(Collected data entries)

□ □ □ □ □

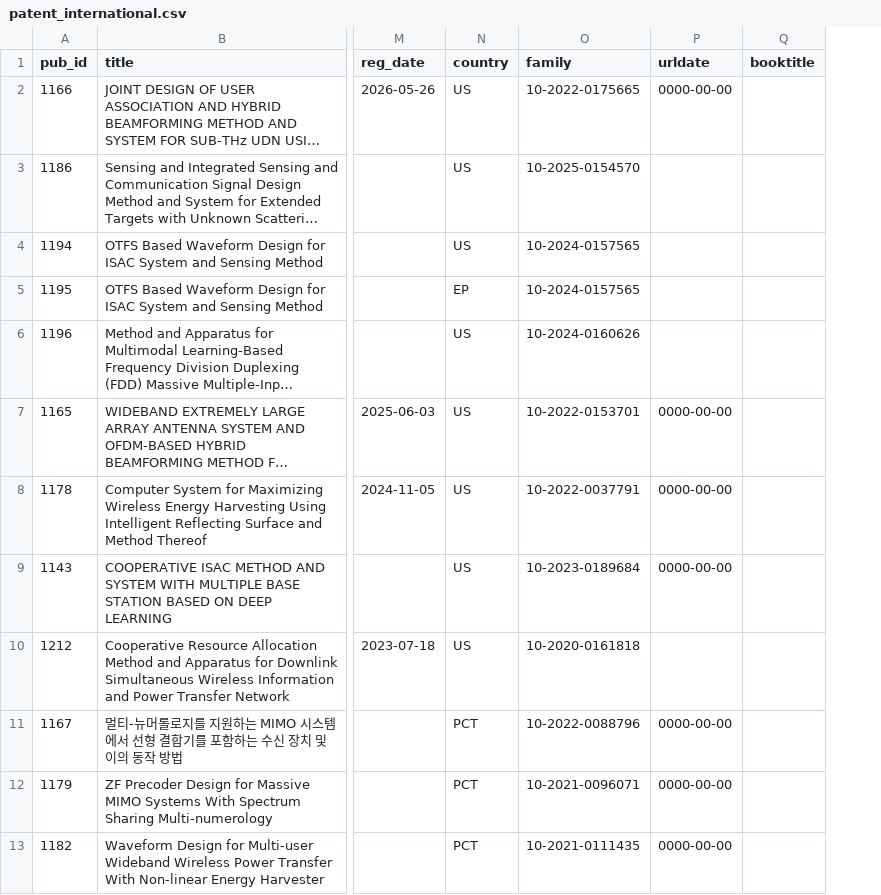
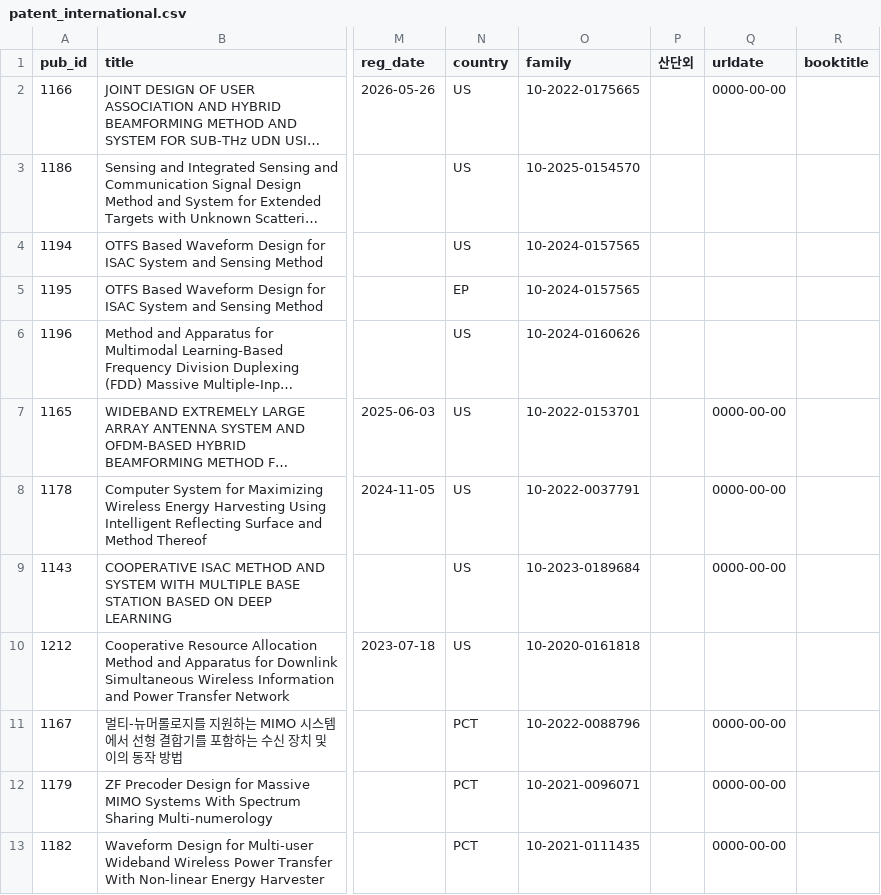
Before and after one commit to LIT-KAIST/LIT-KAIST.github.io, a CSV file: data/patent_international.csv, drawn as a sheet; only a part is shown, gaps mark what is left out; long unchanged cells end in …; the diff names each change by its address in the sheet, - before the commit and + after, or states it on an @@ line.

```diff
--- a/data/patent_international.csv
+++ b/data/patent_international.csv
+column P (산단외), empty
```
Also changed, not shown: data/patent_domestic.csv, 15 other files.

□ □ □ □ □

Please give the data again unaltered, leaving out any images.

Before and after one commit to LIT-KAIST/LIT-KAIST.github.io, a CSV file: data/patent_international.csv, drawn as a sheet; only a part is shown, gaps mark what is left out; long unchanged cells end in …; the diff names each change by its address in the sheet, - before the commit and + after, or states it on an @@ line.

```diff
--- a/data/patent_international.csv
+++ b/data/patent_international.csv
+column P (산단외), empty
```
Also changed, not shown: data/patent_domestic.csv, 15 other files.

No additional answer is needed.